■ TASK ITEM: Your reply should be a single number, the count of lines in the records that contain the string "Circumboreal".

Data extracted from a collection
────────────────────────────────────────

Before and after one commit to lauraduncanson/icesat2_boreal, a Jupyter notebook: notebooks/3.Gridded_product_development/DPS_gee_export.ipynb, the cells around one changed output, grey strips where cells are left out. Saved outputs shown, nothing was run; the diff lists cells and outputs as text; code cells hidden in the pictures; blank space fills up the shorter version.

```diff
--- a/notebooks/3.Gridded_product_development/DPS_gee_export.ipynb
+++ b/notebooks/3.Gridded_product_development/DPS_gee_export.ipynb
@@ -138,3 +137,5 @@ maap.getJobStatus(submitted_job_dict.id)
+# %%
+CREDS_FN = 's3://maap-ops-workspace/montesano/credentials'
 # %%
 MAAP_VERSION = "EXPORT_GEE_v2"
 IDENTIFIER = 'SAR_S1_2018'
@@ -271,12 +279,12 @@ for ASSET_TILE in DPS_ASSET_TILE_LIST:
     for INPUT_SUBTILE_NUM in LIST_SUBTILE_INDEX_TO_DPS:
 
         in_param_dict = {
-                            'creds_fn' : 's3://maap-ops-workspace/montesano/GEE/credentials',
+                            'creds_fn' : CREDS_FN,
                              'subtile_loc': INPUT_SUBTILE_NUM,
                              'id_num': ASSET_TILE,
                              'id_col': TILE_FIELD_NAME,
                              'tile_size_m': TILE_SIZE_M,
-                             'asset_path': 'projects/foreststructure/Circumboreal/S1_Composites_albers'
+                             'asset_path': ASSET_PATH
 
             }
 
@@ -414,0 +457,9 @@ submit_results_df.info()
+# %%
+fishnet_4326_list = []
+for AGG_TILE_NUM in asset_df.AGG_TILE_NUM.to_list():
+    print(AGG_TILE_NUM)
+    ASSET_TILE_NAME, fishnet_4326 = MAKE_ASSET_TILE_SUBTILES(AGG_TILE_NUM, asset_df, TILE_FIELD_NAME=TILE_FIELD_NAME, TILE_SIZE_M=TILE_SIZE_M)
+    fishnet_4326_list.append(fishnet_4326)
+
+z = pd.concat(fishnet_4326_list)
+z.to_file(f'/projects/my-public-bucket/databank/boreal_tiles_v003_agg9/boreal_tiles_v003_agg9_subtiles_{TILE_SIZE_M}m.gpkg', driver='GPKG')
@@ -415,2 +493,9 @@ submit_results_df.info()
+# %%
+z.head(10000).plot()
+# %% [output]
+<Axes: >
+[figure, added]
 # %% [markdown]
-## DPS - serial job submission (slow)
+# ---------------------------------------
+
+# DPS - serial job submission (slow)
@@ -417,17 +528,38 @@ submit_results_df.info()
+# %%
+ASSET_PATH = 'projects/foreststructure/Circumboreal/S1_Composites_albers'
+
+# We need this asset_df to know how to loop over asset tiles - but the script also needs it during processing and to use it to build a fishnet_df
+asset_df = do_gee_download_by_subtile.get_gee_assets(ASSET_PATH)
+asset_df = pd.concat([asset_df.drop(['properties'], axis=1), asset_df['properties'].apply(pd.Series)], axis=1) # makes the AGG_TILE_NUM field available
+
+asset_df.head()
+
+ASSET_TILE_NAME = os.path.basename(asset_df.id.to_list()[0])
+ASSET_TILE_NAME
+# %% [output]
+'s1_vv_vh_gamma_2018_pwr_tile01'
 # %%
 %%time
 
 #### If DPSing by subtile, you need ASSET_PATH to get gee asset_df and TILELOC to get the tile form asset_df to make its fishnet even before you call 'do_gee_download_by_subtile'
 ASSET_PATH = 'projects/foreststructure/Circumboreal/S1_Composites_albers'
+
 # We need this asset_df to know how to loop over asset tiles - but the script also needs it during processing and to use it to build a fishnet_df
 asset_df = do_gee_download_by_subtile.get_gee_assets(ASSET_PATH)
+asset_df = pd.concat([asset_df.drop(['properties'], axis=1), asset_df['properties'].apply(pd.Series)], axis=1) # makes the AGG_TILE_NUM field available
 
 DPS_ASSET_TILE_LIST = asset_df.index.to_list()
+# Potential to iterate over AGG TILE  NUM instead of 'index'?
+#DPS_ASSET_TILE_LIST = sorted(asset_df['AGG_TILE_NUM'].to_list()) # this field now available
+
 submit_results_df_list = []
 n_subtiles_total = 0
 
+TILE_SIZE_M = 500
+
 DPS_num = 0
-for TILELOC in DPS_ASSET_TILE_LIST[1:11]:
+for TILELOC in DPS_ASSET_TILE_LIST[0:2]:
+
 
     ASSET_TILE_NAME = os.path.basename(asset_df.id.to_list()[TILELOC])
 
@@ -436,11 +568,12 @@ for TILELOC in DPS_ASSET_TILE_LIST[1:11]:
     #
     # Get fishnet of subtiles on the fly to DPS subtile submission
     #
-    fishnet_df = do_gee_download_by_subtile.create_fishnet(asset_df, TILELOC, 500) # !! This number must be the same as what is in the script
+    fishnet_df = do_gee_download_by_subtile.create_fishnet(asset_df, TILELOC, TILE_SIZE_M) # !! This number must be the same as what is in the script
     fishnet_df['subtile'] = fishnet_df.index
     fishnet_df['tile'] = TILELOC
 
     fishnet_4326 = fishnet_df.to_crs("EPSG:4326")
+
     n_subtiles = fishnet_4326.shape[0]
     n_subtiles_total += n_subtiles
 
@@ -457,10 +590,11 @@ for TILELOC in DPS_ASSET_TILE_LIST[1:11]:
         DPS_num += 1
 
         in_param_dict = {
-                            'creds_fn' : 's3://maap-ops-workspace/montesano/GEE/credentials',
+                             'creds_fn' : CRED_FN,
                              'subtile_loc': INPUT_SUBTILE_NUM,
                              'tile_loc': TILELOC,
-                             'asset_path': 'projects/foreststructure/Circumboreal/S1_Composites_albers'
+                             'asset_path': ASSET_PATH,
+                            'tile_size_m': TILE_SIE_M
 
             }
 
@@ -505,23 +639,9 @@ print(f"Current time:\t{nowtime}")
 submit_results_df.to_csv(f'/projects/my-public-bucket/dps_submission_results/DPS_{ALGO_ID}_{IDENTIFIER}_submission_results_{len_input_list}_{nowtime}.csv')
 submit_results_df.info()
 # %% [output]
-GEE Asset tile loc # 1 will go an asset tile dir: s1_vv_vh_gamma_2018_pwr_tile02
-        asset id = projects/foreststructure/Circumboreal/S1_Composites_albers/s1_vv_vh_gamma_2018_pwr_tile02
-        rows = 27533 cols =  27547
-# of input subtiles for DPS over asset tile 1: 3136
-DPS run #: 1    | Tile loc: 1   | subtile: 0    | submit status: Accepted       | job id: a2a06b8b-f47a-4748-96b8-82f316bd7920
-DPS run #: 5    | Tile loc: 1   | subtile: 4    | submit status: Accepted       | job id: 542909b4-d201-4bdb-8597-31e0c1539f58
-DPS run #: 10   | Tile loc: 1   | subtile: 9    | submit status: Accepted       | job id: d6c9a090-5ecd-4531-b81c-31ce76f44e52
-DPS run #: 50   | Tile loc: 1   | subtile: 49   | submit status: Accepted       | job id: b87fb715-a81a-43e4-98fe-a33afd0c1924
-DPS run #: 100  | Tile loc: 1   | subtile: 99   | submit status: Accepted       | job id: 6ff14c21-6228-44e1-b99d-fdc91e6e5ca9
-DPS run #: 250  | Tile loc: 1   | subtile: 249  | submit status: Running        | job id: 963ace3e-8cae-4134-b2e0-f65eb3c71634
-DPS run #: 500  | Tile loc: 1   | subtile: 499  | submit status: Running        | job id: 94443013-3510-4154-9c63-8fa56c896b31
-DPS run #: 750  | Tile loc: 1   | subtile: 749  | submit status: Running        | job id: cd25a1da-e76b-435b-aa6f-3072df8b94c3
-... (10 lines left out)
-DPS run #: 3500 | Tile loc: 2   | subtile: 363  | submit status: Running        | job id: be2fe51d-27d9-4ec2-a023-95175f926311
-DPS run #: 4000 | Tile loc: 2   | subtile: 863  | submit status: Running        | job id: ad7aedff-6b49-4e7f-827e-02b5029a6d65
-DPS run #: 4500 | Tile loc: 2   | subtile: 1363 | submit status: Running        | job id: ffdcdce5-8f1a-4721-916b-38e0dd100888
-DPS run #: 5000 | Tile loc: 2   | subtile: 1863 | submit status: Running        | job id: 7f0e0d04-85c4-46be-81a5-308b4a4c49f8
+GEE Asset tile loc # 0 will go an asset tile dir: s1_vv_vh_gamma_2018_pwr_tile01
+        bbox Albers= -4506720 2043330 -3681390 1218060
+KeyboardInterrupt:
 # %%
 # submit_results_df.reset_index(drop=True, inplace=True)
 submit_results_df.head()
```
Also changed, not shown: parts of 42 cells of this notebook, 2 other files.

────────────────────────────────────────

■ RESPONSE TO THIS EXERCISE: 5